- [Work order] The records that follow are to be repeated exactly, without any pictures.

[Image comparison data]
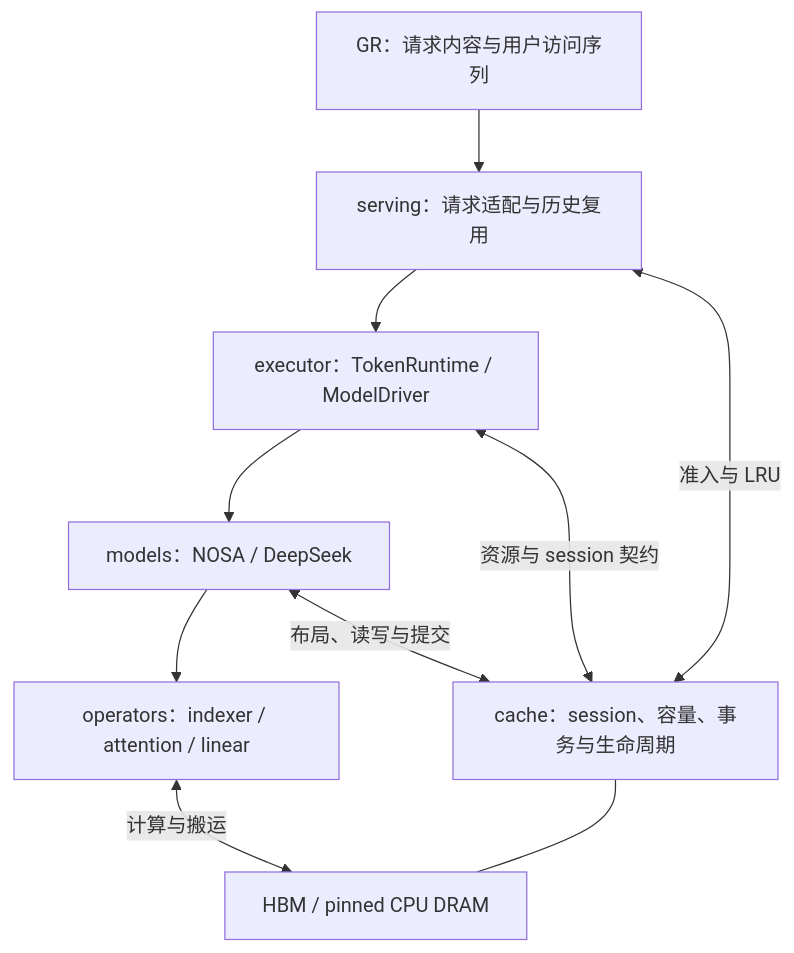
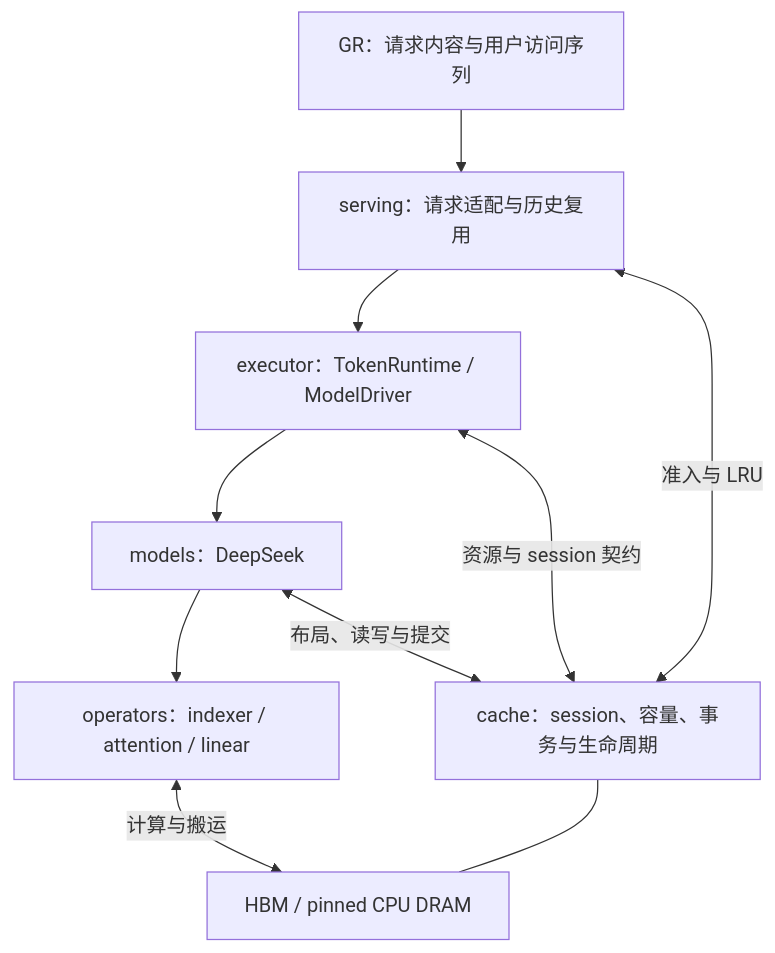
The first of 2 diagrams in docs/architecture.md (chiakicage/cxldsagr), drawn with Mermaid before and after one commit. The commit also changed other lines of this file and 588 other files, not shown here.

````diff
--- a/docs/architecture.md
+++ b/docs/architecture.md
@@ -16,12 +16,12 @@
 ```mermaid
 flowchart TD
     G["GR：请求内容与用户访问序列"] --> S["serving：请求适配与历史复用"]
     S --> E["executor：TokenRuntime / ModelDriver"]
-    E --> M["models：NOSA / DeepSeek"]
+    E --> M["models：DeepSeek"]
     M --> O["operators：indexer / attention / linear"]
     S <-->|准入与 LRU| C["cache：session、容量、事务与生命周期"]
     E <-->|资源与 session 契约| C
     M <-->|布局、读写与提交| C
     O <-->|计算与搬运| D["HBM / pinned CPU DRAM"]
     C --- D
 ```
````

- [Response below]
The first of 2 diagrams in docs/architecture.md (chiakicage/cxldsagr), drawn with Mermaid before and after one commit. The commit also changed other lines of this file and 588 other files, not shown here.

````diff
--- a/docs/architecture.md
+++ b/docs/architecture.md
@@ -16,12 +16,12 @@
 ```mermaid
 flowchart TD
     G["GR：请求内容与用户访问序列"] --> S["serving：请求适配与历史复用"]
     S --> E["executor：TokenRuntime / ModelDriver"]
-    E --> M["models：NOSA / DeepSeek"]
+    E --> M["models：DeepSeek"]
     M --> O["operators：indexer / attention / linear"]
     S <-->|准入与 LRU| C["cache：session、容量、事务与生命周期"]
     E <-->|资源与 session 契约| C
     M <-->|布局、读写与提交| C
     O <-->|计算与搬运| D["HBM / pinned CPU DRAM"]
     C --- D
 ```
````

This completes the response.